The Khao Yai National Park which is primarily located in the Nakon Ratchasima province (i.e. also known as Khorat) in northeastern Thailand has gained a reputation as being Thailand's most prominent national park. Apart from being Thailand's first national park (having been opened on 17 September 1962), it is also one of the more unique Thai national parks. Khao Yai is of great significance because in 2005 it gained status as a Unesco World Heritage Site, due to the habitat which supports probably the highest concentration of wildlife of any sanctuary in Thailand. Also, this national park is located only 175 kilometres from Bangkok.

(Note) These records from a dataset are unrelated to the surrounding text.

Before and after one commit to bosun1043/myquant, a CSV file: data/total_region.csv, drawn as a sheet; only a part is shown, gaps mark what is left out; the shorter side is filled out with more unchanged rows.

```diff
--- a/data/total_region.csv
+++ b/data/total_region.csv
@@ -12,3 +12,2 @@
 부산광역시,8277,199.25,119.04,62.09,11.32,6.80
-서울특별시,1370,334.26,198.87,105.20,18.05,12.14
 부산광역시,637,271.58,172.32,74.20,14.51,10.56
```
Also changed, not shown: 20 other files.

This national park which is best accessed via the small town of Pak Chong is said to be the third largest in all of Thailand covering an area of some 2,168 square kilometres and is predominantly vegetated with evergreen forests and open grasslands. The national park which contains over 40 kilometres of footpaths is situated within the western region of the Sankamphaeng Mountain Range, with the majority of the mountains ranging in elevation between 400 metres to 1,000 metres above sea level. Although, Khao Rom which is the highest mountain reaches an elevation of some 1,351 metres above sea level.

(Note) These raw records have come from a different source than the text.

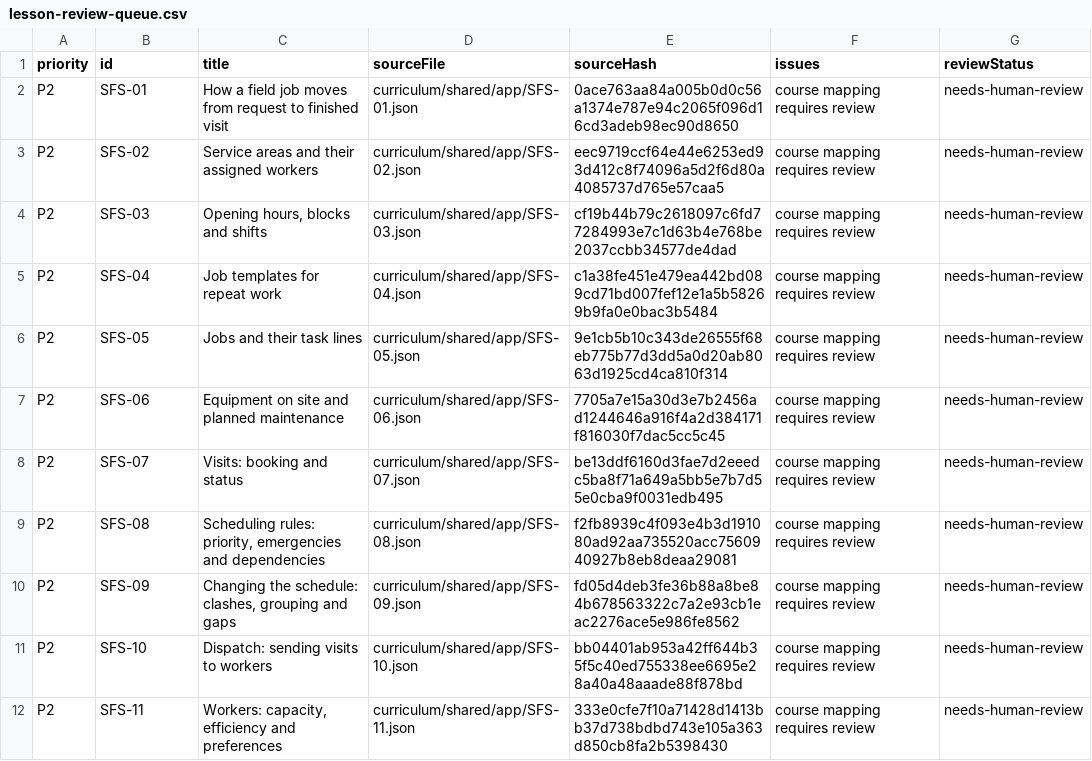
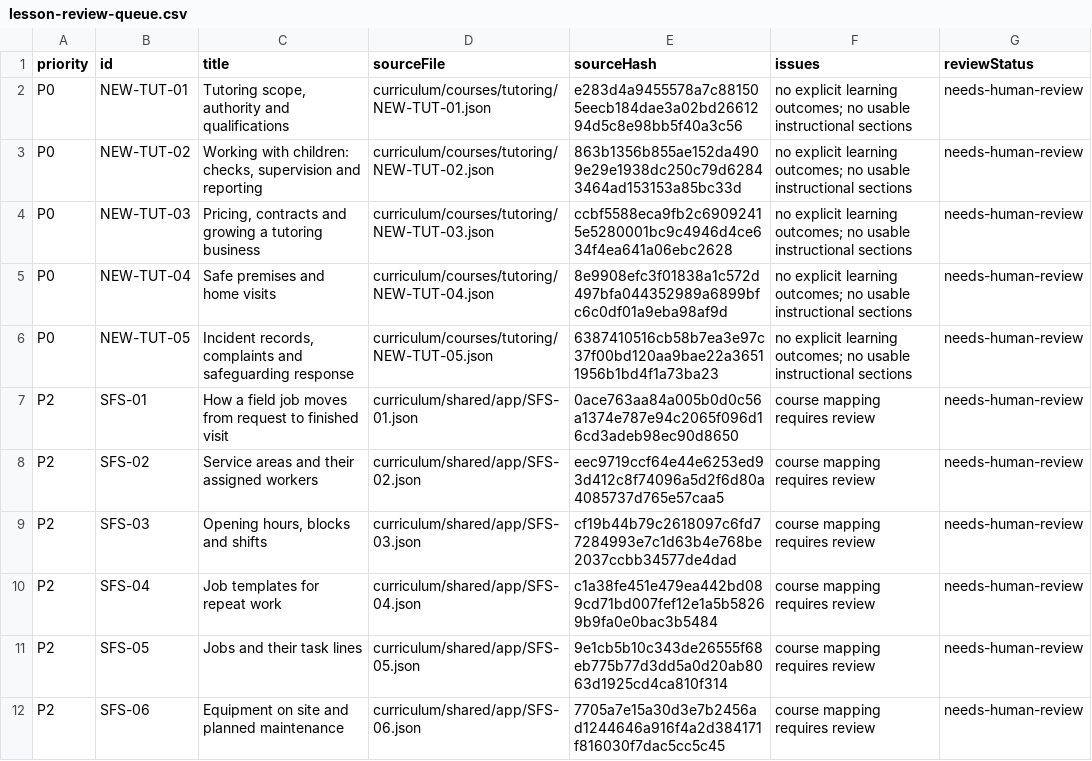
Before and after one commit to Masterleeaus/Skilled, a CSV file: curriculum/lesson-review-queue.csv, drawn as a sheet; only a part is shown; the shorter side is filled out with more unchanged rows; the diff names each change by its address in the sheet, - before the commit and + after, or states it on an @@ line.

```diff
--- a/curriculum/lesson-review-queue.csv
+++ b/curriculum/lesson-review-queue.csv
+row 2: P0 | NEW-TUT-01 | Tutoring scope, authority and qualifications | curriculum/courses/tutoring/NEW-TUT-01.json | e283d4a9455578a7c881505eecb184dae3a02bd2661294d5c8e98bb5f40a3c56 | no explicit learning outcomes; no usable instructional sections | needs-human-review
+row 3: P0 | NEW-TUT-02 | Working with children: checks, supervision and reporting | curriculum/courses/tutoring/NEW-TUT-02.json | 863b1356b855ae152da4909e29e1938dc250c79d62843464ad153153a85bc33d | no explicit learning outcomes; no usable instructional sections | needs-human-review
+row 4: P0 | NEW-TUT-03 | Pricing, contracts and growing a tutoring business | curriculum/courses/tutoring/NEW-TUT-03.json | ccbf5588eca9fb2c69092415e5280001bc9c4946d4ce634f4ea641a06ebc2628 | no explicit learning outcomes; no usable instructional sections | needs-human-review
+row 5: P0 | NEW-TUT-04 | Safe premises and home visits | curriculum/courses/tutoring/NEW-TUT-04.json | 8e9908efc3f01838a1c572d497bfa044352989a6899bfc6c0df01a9eba98af9d | no explicit learning outcomes; no usable instructional sections | needs-human-review
+row 6: P0 | NEW-TUT-05 | Incident records, complaints and safeguarding response | curriculum/courses/tutoring/NEW-TUT-05.json | 6387410516cb58b7ea3e97c37f00bd120aa9bae22a36511956b1bd4f1a73ba23 | no explicit learning outcomes; no usable instructional sections | needs-human-review
```
Also changed, not shown: curriculum/structure/COURSE-MODULE-LESSON-MAP.csv, 12 other files.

the 1930s and long before the establishment of Khao Yai as a national
park, a number of families from the Ban Tha Chai and Ban Tha Dan groups

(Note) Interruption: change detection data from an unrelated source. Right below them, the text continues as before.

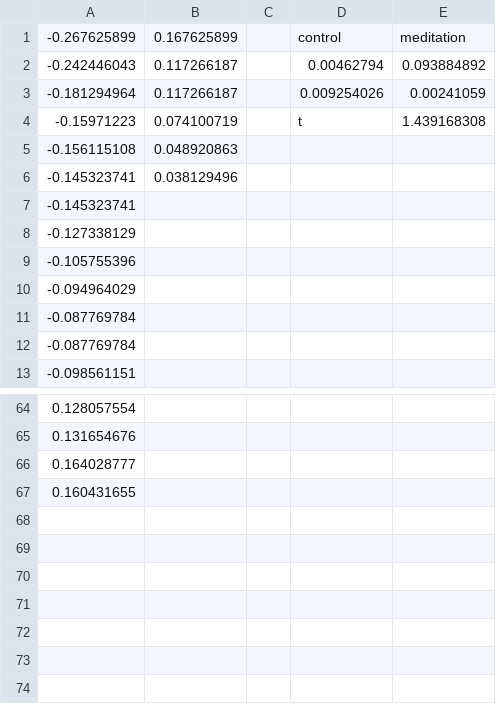
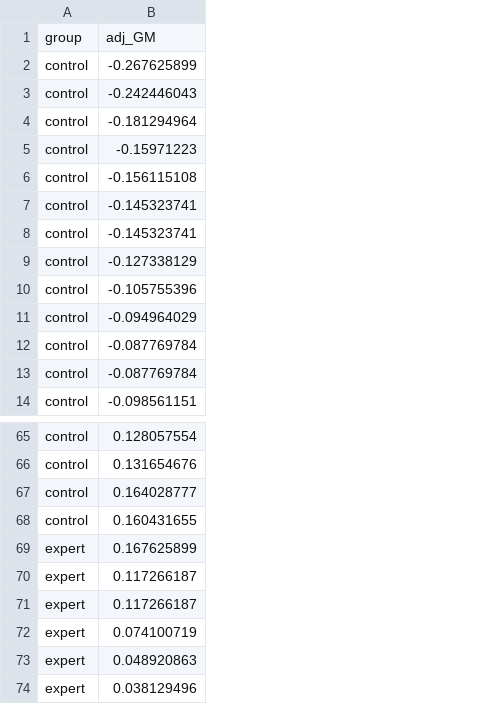
Before and after one commit to CPernet/meta_meditation, a CSV file: chetelat_extraction.csv, drawn as a sheet; only a part is shown, gaps mark what is left out; removed rows and columns are numbered as before the commit, all else as after; the diff names each change by its address in the sheet, - before the commit and + after, or states it on an @@ line.

Commit message:
reorganized format

```diff
--- a/chetelat_extraction.csv
+++ b/chetelat_extraction.csv
+column A, rows 2-14: all control; rows 65-68: all control
-column B, rows 1-6: 0.167625899 | 0.117266187 | 0.117266187 | 0.074100719 | 0.048920863 | 0.038129496
-column C, empty
-column D, rows 1-4: control | 0.00462794 | 0.009254026 | t
-column E, rows 1-4: meditation | 0.093884892 | 0.00241059 | 1.439168308
+row 1: group | adj_GM
+row 69: expert | 0.167625899
+row 70: expert | 0.117266187
+row 71: expert | 0.117266187
+row 72: expert | 0.074100719
+row 73: expert | 0.048920863
+row 74: expert | 0.038129496
```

lived within the Sankamphaeng mountains in what was known as Tambon Khao
Yai; living off the land from small scale cultivation.
However, during this period the area became somewhat of a haven for criminals so the government are said to have relocated the small villages 30 kilometres from the original location. Since then there has been an increasing amount of development at Khao Yai including the construction of hotels and condominiums, illegal logging and squatters each of which have had an impact upon this national park.
Despite it's history, the main reason nature lovers and birdwatchers choose to visit this destination today is to view it's impressive animal, bird, reptile, insect and plant species; several being on the endangered list.
In fact, this area is said to provide a haven to over 320 species of birds (which include the Grea Hornbill, Coral-billed Ground Cuckoo, the Red Junglefowl, the Long-tailed Broadbill, the Nightjar, the Red-headed Trogon, and the Slaty-backed Forktail to name several), along with 3,000 species of plants, and 66 species of mammals (which include Gibbons, Asian elephants, Asiatic black bears, pigs, Indian Sambar deer, and Indochinese tigers to name several). There are over 200 species of reptiles and amphibians including Pythons, King Cobra's, turtles and lizards.
The national park is well set up to accommodate its visitors and includes a good selection of both hiking trails and camping sites (i.e. including the Orchid and Lam Takhong camps).
For those that don't like camping, there are also a number of bungalows, guest houses and hotels located around Pak Chong and within the national park itself with prices starting at around 1,000 Thai baht per night.
Hiking, elephant jungle rides, kayaking, camping, mountain bike riding, bird watching and photography are among the more popular activities that occur here. As with most areas in northern Thailand, make sure you bring some warm clothing with you if you intend to stay overnight as night time temperatures have been known to drop to around zero degrees.
those visitors wishing to explore the national park after dark, there
are apparently jeep safaris that operate although I have not seen them
for myself. There are the usual facilities at Khao Yai including
toilets, restaurants, a visitor's centre and a souvenir shop.
Due to the geography of the Khao Yai National Park, it has a number of water catchments which drain into four river systems including the Takhong and Mekong Rivers. Other rivers including the Lam Ta Kong and Prachin Buri and the Muag Lek Stream meander their way through this fertile landscape helping to sustain the human, animal and bird life that reside here.
However, this national park is also known for other natural features including a labyrinth of caves that are said to house over 1 million bats, and a number of waterfalls including the Haew Suwat and Haew Narok Waterfall which is over 150 metres high.
There are train and bus services which stop at Pak Chong during their Bangkok to Nakhon Ratchasima route. Transport is available from Pak Chong to the Khao Yai National Park entrance.
You can travel to Nakhon Ratchasima (i.e. Khorat) within northeastern Thailand by either train or bus. Trains depart daily from the Bangkok Hualamphong railway station at 9 PM and arrive in Khorat just after 2 AM. Likewise, buses leave Bangkok's Northern Bus Terminal (at Mo Chit on Kamphaengphet 2 Road) every 15 minutes between the hours of 5 AM and 10.15 PM and arrive at the Khorat bus station located on the Mitraparp Highway.
Admission to the Khao Yai National Park is 400 Thai baht for foreigners.